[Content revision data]
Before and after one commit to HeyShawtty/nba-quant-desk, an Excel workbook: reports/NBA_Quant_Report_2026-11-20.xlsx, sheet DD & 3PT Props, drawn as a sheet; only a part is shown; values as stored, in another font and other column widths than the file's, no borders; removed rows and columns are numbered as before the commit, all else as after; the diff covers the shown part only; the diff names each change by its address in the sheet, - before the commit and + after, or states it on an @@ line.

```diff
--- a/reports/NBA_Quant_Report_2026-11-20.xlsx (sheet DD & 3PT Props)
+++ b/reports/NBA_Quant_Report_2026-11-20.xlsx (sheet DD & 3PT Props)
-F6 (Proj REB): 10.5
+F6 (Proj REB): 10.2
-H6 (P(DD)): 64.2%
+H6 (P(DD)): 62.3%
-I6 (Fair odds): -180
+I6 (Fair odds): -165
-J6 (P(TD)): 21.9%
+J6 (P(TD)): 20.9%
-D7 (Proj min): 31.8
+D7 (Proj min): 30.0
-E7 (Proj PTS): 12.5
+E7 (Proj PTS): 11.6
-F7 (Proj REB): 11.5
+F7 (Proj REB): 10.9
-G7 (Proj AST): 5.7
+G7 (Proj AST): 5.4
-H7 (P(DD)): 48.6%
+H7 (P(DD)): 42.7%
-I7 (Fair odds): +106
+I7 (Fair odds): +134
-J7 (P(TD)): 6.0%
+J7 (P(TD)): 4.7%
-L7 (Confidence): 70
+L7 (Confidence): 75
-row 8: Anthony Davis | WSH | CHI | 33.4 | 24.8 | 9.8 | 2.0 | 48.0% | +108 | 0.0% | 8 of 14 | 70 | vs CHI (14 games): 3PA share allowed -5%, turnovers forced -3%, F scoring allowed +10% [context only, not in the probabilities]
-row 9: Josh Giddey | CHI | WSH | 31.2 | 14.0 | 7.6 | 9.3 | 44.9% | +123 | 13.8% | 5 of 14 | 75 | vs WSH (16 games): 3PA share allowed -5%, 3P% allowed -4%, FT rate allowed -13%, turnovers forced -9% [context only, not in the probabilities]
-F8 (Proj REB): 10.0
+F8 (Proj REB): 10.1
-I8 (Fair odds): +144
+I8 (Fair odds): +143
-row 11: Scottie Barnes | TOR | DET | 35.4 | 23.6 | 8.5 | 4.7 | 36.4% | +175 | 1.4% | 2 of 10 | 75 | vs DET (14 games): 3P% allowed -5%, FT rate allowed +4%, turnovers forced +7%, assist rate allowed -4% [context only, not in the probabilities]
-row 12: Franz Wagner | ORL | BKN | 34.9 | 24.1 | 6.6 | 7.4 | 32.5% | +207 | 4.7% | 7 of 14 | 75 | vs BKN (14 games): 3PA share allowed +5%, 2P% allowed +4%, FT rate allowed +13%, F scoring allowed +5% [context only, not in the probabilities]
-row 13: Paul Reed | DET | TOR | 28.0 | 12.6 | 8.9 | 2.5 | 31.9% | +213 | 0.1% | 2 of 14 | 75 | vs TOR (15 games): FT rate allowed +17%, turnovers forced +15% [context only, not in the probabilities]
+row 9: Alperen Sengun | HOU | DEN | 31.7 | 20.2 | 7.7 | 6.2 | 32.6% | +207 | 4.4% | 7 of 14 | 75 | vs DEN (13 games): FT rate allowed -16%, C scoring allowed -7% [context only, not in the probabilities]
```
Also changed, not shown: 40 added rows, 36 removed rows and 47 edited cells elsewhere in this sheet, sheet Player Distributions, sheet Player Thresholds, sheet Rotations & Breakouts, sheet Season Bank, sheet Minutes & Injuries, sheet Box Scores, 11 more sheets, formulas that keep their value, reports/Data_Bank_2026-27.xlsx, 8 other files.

- Work request: For this exercise, retype each entry from above exactly as it stands.

- Solution to this exercise:
Before and after one commit to HeyShawtty/nba-quant-desk, an Excel workbook: reports/NBA_Quant_Report_2026-11-20.xlsx, sheet DD & 3PT Props, drawn as a sheet; only a part is shown; values as stored, in another font and other column widths than the file's, no borders; removed rows and columns are numbered as before the commit, all else as after; the diff covers the shown part only; the diff names each change by its address in the sheet, - before the commit and + after, or states it on an @@ line.

```diff
--- a/reports/NBA_Quant_Report_2026-11-20.xlsx (sheet DD & 3PT Props)
+++ b/reports/NBA_Quant_Report_2026-11-20.xlsx (sheet DD & 3PT Props)
-F6 (Proj REB): 10.5
+F6 (Proj REB): 10.2
-H6 (P(DD)): 64.2%
+H6 (P(DD)): 62.3%
-I6 (Fair odds): -180
+I6 (Fair odds): -165
-J6 (P(TD)): 21.9%
+J6 (P(TD)): 20.9%
-D7 (Proj min): 31.8
+D7 (Proj min): 30.0
-E7 (Proj PTS): 12.5
+E7 (Proj PTS): 11.6
-F7 (Proj REB): 11.5
+F7 (Proj REB): 10.9
-G7 (Proj AST): 5.7
+G7 (Proj AST): 5.4
-H7 (P(DD)): 48.6%
+H7 (P(DD)): 42.7%
-I7 (Fair odds): +106
+I7 (Fair odds): +134
-J7 (P(TD)): 6.0%
+J7 (P(TD)): 4.7%
-L7 (Confidence): 70
+L7 (Confidence): 75
-row 8: Anthony Davis | WSH | CHI | 33.4 | 24.8 | 9.8 | 2.0 | 48.0% | +108 | 0.0% | 8 of 14 | 70 | vs CHI (14 games): 3PA share allowed -5%, turnovers forced -3%, F scoring allowed +10% [context only, not in the probabilities]
-row 9: Josh Giddey | CHI | WSH | 31.2 | 14.0 | 7.6 | 9.3 | 44.9% | +123 | 13.8% | 5 of 14 | 75 | vs WSH (16 games): 3PA share allowed -5%, 3P% allowed -4%, FT rate allowed -13%, turnovers forced -9% [context only, not in the probabilities]
-F8 (Proj REB): 10.0
+F8 (Proj REB): 10.1
-I8 (Fair odds): +144
+I8 (Fair odds): +143
-row 11: Scottie Barnes | TOR | DET | 35.4 | 23.6 | 8.5 | 4.7 | 36.4% | +175 | 1.4% | 2 of 10 | 75 | vs DET (14 games): 3P% allowed -5%, FT rate allowed +4%, turnovers forced +7%, assist rate allowed -4% [context only, not in the probabilities]
-row 12: Franz Wagner | ORL | BKN | 34.9 | 24.1 | 6.6 | 7.4 | 32.5% | +207 | 4.7% | 7 of 14 | 75 | vs BKN (14 games): 3PA share allowed +5%, 2P% allowed +4%, FT rate allowed +13%, F scoring allowed +5% [context only, not in the probabilities]
-row 13: Paul Reed | DET | TOR | 28.0 | 12.6 | 8.9 | 2.5 | 31.9% | +213 | 0.1% | 2 of 14 | 75 | vs TOR (15 games): FT rate allowed +17%, turnovers forced +15% [context only, not in the probabilities]
+row 9: Alperen Sengun | HOU | DEN | 31.7 | 20.2 | 7.7 | 6.2 | 32.6% | +207 | 4.4% | 7 of 14 | 75 | vs DEN (13 games): FT rate allowed -16%, C scoring allowed -7% [context only, not in the probabilities]
```
Also changed, not shown: 40 added rows, 36 removed rows and 47 edited cells elsewhere in this sheet, sheet Player Distributions, sheet Player Thresholds, sheet Rotations & Breakouts, sheet Season Bank, sheet Minutes & Injuries, sheet Box Scores, 11 more sheets, formulas that keep their value, reports/Data_Bank_2026-27.xlsx, 8 other files.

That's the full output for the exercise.